NAWL convened its Pay Equity Task Force to provide resources on the key issues that entities in the legal profession must consider as they work to identify and close any pay gaps that exist between their male and female attorneys. 


On March 15, 2016, NAWL announced its One-Third by 2020 Challenge, calling for an increase in the representation of women across five different areas of the law. NAWL challenges the legal profession to meet the following goals by the year 2020:

•  Fortune 1000 General Counsels are at least one-third women;
•  Each class of new law firm equity partners is at least one-third women;
•  Annual law firm lateral hires (both partners and associates) are at least one-third women;
•  Law school Deans are at least one-third women; and
•  Diverse female attorneys (including women of color and LBTQI attorneys) increase in every segment of the legal profession by at least one-third.
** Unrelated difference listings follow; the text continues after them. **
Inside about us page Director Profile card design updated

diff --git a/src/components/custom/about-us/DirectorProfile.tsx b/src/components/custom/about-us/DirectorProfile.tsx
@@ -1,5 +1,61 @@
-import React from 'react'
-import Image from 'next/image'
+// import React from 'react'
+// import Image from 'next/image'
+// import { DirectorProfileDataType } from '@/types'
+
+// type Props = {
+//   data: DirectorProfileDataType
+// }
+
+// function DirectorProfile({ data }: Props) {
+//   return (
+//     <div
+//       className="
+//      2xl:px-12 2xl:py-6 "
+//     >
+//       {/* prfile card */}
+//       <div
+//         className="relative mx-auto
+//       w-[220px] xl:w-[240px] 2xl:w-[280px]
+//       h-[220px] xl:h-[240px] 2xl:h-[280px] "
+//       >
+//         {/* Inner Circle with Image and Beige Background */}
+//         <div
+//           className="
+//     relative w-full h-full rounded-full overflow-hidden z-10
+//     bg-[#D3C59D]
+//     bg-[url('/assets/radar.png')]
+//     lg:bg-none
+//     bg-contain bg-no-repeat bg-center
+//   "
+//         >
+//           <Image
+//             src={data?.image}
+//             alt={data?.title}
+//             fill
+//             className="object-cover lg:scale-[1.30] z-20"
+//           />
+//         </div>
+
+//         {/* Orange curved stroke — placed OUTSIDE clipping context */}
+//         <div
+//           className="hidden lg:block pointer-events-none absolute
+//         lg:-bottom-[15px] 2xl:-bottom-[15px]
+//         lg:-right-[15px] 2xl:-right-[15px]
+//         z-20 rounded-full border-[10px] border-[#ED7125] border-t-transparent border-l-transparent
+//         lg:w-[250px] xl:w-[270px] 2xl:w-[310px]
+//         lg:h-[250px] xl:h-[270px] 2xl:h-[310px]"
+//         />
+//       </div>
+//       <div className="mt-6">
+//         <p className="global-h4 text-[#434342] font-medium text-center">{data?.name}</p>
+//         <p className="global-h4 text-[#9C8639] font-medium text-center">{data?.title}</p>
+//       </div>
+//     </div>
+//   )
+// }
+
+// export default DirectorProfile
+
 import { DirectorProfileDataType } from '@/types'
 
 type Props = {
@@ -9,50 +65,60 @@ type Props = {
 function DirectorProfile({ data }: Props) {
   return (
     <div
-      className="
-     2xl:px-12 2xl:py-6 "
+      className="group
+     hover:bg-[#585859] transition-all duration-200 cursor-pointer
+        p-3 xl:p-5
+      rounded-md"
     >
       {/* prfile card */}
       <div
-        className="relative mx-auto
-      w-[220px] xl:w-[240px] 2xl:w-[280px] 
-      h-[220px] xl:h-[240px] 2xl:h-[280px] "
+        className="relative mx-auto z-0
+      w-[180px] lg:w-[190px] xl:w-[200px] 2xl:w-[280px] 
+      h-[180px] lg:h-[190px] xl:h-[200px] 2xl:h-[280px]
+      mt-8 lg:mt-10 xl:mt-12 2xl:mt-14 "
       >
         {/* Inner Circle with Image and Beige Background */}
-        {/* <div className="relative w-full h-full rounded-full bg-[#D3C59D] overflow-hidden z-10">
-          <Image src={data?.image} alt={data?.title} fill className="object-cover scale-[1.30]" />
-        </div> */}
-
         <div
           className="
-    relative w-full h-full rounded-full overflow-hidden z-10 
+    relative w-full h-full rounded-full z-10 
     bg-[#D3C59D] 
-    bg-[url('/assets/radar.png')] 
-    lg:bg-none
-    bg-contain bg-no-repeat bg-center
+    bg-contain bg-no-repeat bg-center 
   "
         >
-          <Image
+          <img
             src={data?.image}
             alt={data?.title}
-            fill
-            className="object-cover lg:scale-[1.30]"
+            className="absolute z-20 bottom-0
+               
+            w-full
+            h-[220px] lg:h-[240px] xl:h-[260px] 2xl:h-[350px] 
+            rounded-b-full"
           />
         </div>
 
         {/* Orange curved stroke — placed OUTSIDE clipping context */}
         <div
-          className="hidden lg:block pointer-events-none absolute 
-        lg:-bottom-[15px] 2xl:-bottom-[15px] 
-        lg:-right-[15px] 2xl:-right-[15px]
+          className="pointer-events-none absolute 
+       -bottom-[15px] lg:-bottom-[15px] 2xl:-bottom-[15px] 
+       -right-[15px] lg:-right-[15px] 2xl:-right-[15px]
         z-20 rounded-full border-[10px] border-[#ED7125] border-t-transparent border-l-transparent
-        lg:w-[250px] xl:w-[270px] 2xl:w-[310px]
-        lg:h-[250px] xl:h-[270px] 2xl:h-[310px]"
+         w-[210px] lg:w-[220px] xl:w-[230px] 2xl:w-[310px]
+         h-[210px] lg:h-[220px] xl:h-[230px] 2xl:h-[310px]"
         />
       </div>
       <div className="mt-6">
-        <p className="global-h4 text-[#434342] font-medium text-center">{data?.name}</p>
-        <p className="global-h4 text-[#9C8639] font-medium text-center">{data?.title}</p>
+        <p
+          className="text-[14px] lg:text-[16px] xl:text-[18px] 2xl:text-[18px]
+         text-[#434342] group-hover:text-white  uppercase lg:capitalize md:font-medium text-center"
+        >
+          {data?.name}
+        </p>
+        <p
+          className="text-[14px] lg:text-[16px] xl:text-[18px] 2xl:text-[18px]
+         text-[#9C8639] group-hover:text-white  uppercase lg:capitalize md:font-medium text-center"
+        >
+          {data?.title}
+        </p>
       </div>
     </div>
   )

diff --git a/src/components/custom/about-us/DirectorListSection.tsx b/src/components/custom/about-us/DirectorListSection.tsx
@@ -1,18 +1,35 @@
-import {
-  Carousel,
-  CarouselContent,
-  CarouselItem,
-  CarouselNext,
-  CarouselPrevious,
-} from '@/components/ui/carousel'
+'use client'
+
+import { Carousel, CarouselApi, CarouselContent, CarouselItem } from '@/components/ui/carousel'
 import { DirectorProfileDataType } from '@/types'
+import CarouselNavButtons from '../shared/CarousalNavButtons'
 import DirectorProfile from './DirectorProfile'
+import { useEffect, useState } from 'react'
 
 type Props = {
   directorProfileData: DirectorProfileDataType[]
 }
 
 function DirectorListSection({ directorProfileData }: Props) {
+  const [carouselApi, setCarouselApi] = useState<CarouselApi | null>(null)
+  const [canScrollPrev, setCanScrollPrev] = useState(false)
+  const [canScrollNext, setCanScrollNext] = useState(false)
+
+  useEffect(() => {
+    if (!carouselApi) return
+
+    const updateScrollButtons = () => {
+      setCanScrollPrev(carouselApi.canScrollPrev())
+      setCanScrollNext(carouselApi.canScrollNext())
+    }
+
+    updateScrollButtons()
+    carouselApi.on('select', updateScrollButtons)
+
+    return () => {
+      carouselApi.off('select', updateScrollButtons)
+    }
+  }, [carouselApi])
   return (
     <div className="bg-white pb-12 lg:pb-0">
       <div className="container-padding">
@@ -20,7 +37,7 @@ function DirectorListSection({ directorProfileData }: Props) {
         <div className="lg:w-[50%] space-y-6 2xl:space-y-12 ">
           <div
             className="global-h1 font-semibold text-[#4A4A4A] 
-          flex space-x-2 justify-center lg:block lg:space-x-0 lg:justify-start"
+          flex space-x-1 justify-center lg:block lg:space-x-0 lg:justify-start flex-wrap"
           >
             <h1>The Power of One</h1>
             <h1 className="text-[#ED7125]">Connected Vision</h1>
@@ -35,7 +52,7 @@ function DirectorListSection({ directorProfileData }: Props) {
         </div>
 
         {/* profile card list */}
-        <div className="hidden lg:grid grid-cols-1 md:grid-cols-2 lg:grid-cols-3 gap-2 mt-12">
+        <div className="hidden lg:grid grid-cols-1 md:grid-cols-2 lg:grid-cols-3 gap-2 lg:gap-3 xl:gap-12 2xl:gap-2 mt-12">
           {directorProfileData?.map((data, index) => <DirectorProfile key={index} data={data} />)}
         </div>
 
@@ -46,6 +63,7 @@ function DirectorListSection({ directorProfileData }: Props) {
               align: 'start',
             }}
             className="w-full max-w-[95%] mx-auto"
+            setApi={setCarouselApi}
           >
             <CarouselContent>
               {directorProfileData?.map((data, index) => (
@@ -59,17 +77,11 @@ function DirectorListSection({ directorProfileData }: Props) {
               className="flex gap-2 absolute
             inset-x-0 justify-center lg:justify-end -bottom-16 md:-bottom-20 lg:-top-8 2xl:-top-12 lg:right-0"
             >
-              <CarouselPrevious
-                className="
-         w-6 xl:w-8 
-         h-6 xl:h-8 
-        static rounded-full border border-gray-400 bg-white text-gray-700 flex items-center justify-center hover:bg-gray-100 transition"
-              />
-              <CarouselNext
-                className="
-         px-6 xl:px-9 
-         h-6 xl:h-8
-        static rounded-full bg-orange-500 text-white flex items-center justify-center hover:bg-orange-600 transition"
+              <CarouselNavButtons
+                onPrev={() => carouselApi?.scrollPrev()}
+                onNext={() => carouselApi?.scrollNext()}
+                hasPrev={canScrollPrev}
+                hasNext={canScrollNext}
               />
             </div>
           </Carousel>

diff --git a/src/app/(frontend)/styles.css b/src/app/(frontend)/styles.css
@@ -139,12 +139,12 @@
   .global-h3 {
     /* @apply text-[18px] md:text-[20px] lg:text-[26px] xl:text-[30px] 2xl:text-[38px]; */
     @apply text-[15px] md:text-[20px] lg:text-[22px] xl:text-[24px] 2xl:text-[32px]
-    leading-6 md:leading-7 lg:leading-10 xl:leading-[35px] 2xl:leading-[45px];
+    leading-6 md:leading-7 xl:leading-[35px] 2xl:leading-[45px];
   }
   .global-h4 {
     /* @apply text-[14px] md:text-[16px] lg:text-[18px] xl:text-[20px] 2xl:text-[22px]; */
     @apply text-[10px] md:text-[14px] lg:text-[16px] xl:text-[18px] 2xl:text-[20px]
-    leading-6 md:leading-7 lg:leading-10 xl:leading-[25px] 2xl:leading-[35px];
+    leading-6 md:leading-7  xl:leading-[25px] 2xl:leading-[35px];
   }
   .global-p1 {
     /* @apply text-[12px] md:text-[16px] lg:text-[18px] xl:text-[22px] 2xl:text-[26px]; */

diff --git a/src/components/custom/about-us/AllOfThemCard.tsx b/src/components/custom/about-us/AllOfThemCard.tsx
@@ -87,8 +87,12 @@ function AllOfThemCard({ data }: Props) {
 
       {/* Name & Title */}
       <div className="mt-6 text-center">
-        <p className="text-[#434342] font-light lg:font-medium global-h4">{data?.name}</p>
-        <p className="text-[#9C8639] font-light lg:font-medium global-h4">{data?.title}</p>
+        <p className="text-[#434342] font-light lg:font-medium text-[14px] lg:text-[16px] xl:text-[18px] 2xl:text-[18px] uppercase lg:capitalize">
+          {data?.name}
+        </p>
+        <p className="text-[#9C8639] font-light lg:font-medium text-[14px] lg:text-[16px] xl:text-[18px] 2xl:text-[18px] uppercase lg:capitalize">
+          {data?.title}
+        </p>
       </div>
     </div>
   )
According to the US Bureau of Labor Statistics, as of 2015 the U.S. legal profession is 33% women, yet women are not represented at the top levels of practice in the same percentages.
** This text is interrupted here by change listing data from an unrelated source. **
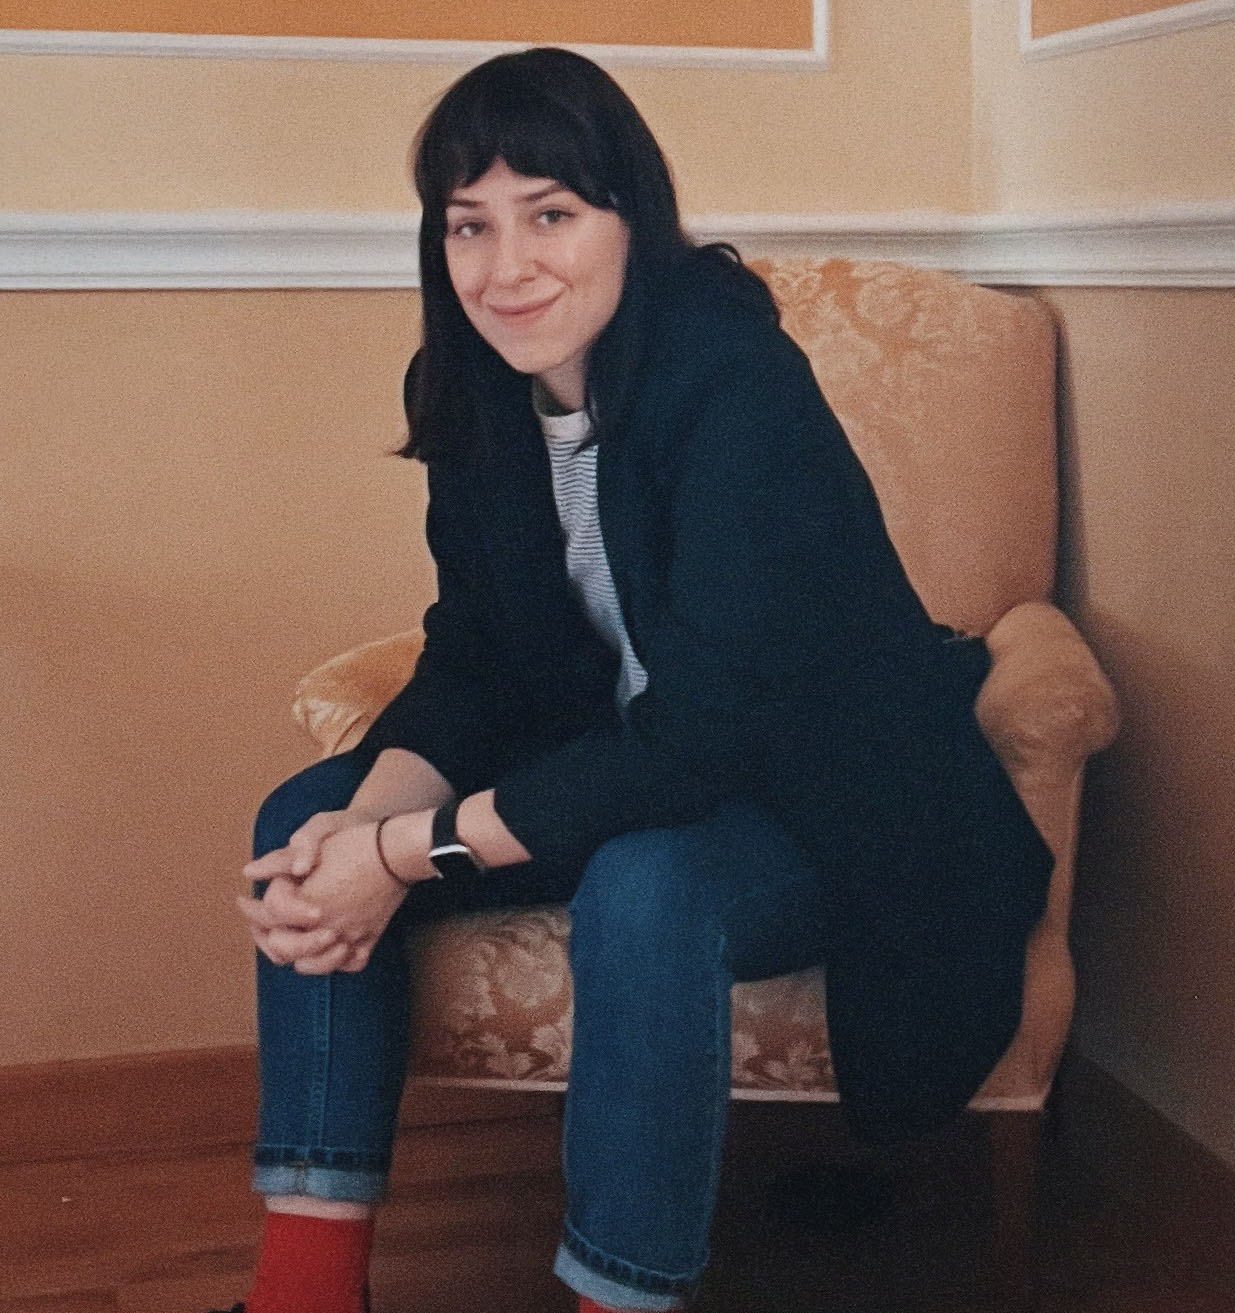
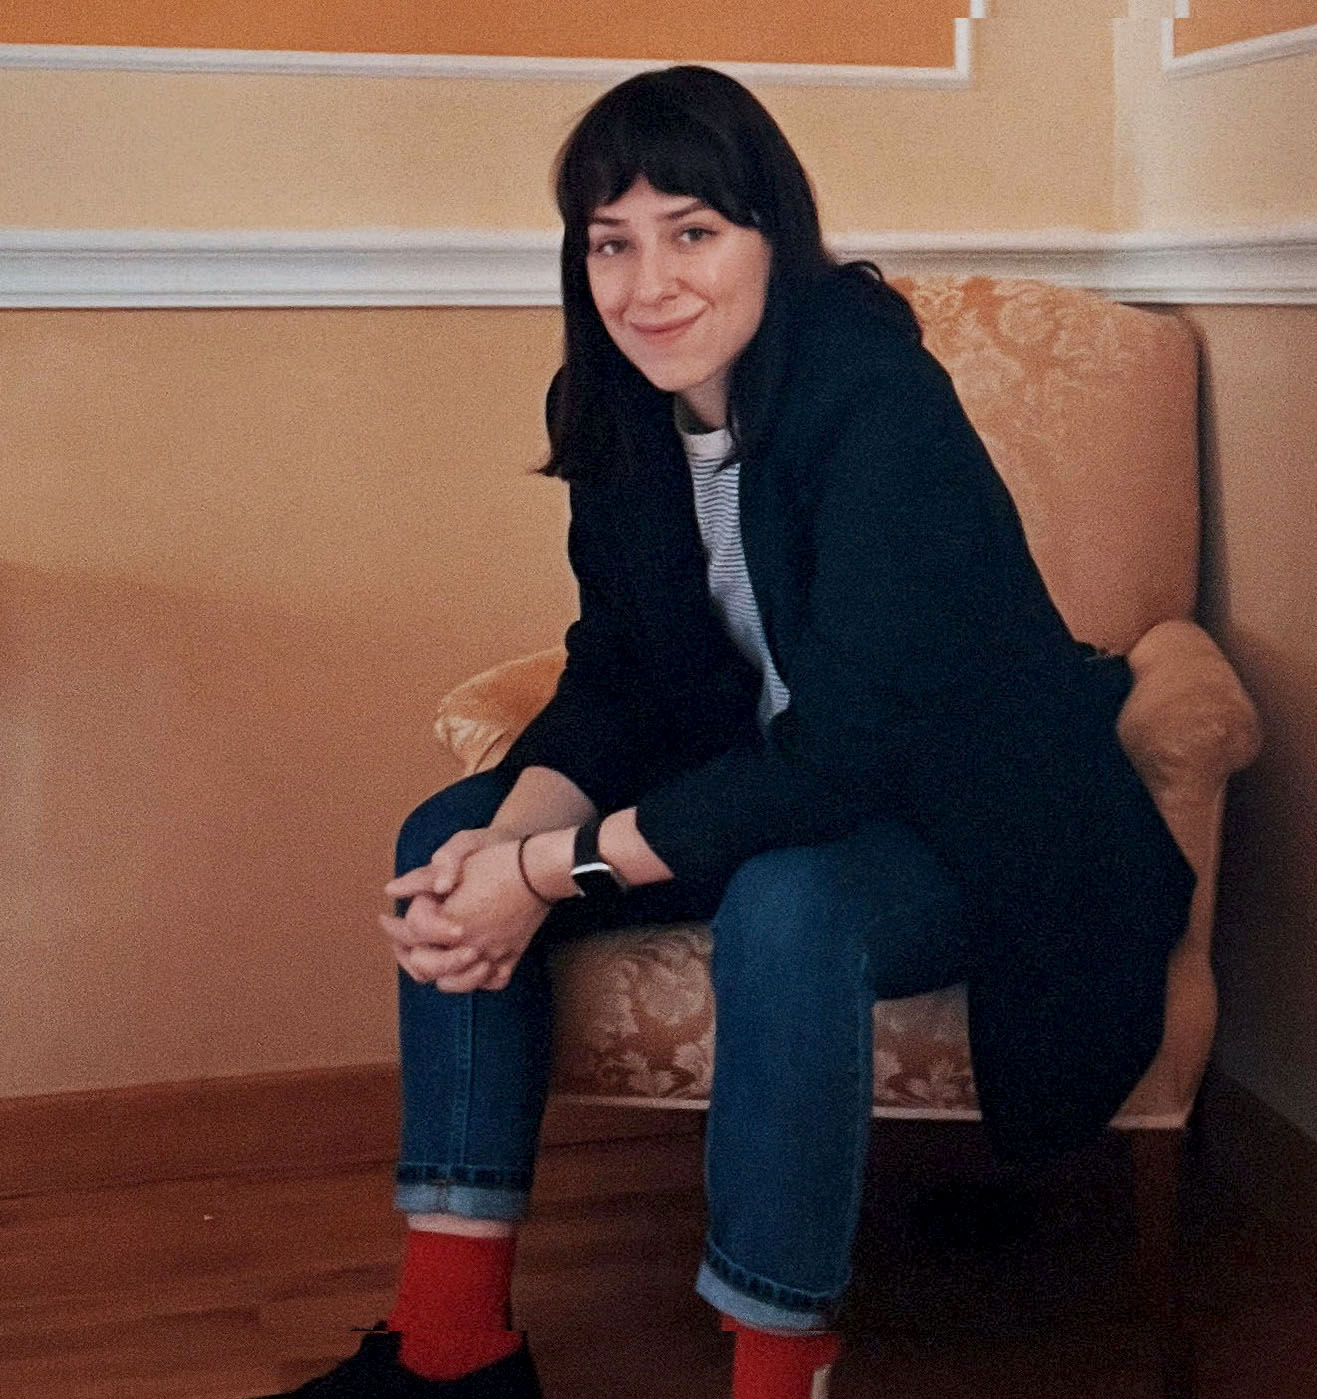
remove unecessary img

diff --git a/src/pages/about.tsx b/src/pages/about.tsx
@@ -2,7 +2,7 @@ import Image from 'next/image'
 import { FC } from 'react'
 import Fiore from '../components/svg/fiore'
 import style from './about.module.scss'
-import Caitlin from '/public/static/c-croptest.jpg'
+import Caitlin from '/public/static/c-crop.jpg'
 
 const About: FC = () => (
   <section className={style.container}>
•  Women comprise only 18% of AmLaw 200 law firm equity partners. (NAWL’s Ninth Annual Survey onRetention and Promotion of Women in Law Firms, October 2015.)
•  Women comprise 24% of Fortune 500 General Counsel and 21.5% of the Fortune 1000. (Minority Corporate Counsel Association’s 16th Annual General Counsel Survey, December 2015.)
•  Women comprise 30% of deans of ABA accredited law schools. (“Female Deans Taking Charge,” National Law Journal, June 22, 2015.)
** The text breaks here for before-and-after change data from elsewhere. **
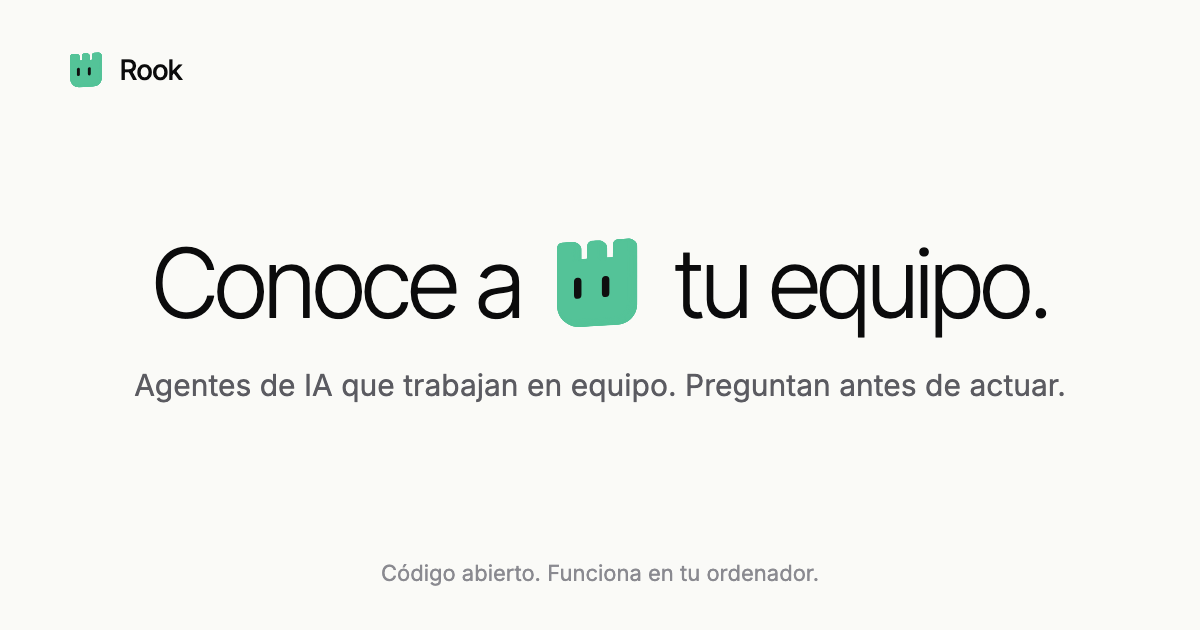
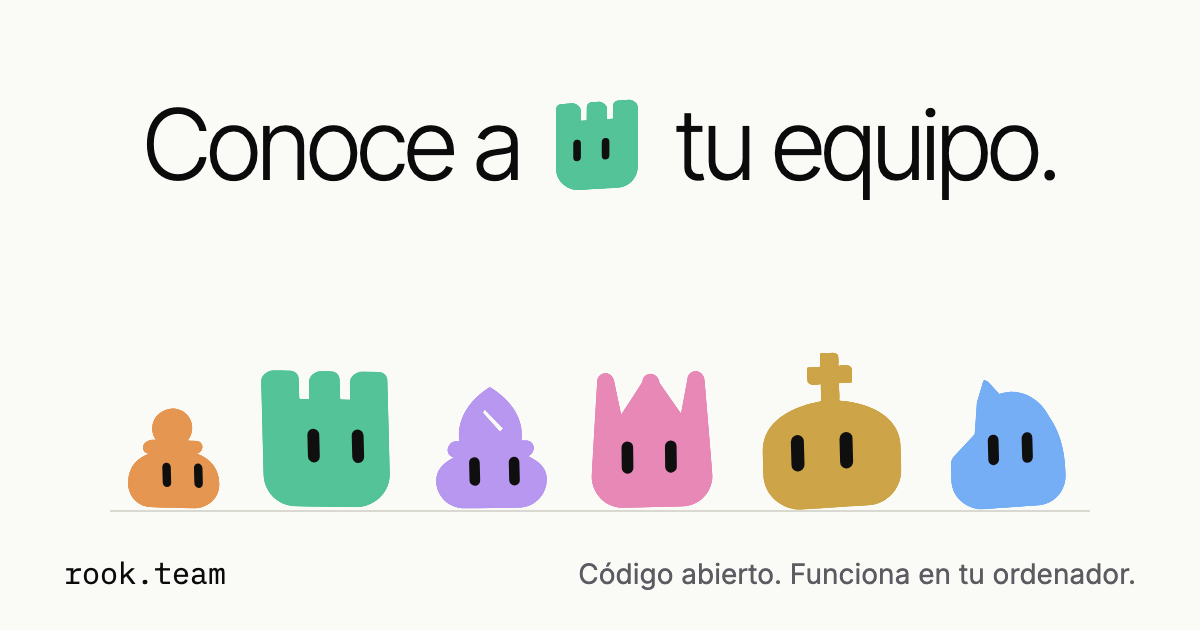
feat(www): link previews with the whole team, and social profile assets
The link preview was a headline on empty paper. It now stands the six
engine-drawn pieces on a hairline under the headline, with rook.team and the
short line in the footer, and the headline fits the central area so a cropped
preview still reads. The image URL carries a version so X, LinkedIn, WhatsApp
and Slack fetch the new image. Adds the generator for profile pictures and
banners (X, LinkedIn, Instagram).

diff --git a/apps/www/src/og-team.ts b/apps/www/src/og-team.ts
@@ -1,0 +1,38 @@
+import { CHESS_PIECES, ROOK_AVATAR, ROOK_EYE_COLOR } from "@corvo/core";
+import { renderAvatarSvg } from "open-bot-avatar";
+import { MASCOT_COLOR } from "./mascot";
+
+export type TeamPiece = "rook" | keyof typeof CHESS_PIECES;
+
+/** The set standing on the hairline, left to right: each with its color, width and the way it looks. */
+export const TEAM: { piece: TeamPiece; color: string; width: number }[] = [
+  { piece: "pawn", color: MASCOT_COLOR.laranja, width: 0.8 },
+  { piece: "rook", color: MASCOT_COLOR.menta, width: 1.1 },
+  { piece: "bishop", color: MASCOT_COLOR.violeta, width: 0.95 },
+  { piece: "queen", color: MASCOT_COLOR.rosa, width: 1.05 },
+  { piece: "king", color: MASCOT_COLOR.amarelo, width: 1.2 },
+  { piece: "knight", color: MASCOT_COLOR.azul, width: 1 },
+];
+
+/** One piece as the app's engine draws it: still, eyes open, looking where `gaze` says. */
+export function pieceSvg(
+  piece: TeamPiece,
+  color: string,
+  gaze?: { x: number; y: number },
+  eyeColor: string = ROOK_EYE_COLOR,
+): string {
+  const definition = piece === "rook" ? ROOK_AVATAR : CHESS_PIECES[piece];
+  return renderAvatarSvg(definition, { color, eyeColor, reducedMotion: gaze === undefined, gaze })
+    .replace(/ role="img" aria-label="[^"]*"/, ' aria-hidden="true"')
+    .replace(/<title>[^<]*<\/title>/, "");
+}
+
+/** Markup for the team: every piece looks up and toward the middle, so they seem to talk to each other. */
+export function teamMarkup(unit: number): string {
+  const mid = (TEAM.length - 1) / 2;
+  return TEAM.map(({ piece, color, width }, i) => {
+    const toward = Math.max(-1, Math.min(1, (mid - i) / 2));
+    const gaze = { x: piece === "knight" ? -0.9 : toward, y: -0.35 };
+    return `<span class="piece" style="width:${Math.round(unit * width)}px">${pieceSvg(piece, color, gaze)}</span>`;
+  }).join("");
+}

diff --git a/apps/www/src/site.ts b/apps/www/src/site.ts
@@ -1,5 +1,7 @@
 export const SITE_NAME = "Rook";
 export const SITE_URL = "https://rook.team";
+/** Bump when the social images change: X, LinkedIn, WhatsApp and Slack keep the old one cached by URL. */
+export const SOCIAL_IMAGE_VERSION = "2";
 export const SITE_DESCRIPTION =
   "Rook is an open source team of AI agents that lives in channels on your computer, remembers what matters and asks before it touches anything real.";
For the past 10 years, NAWL has tracked the professional progress of women in law firms and in this past year’s survey found the numbers to be virtually the same as they were a decade ago. This new challenge calls for dramatic change because if the pace is not quickened, women equity partners will not even reach the 2006 goal of 30% until the year 2181. (NAWL’s Ninth Annual Survey on Retention and Promotion of Women in Law Firms, October 2015).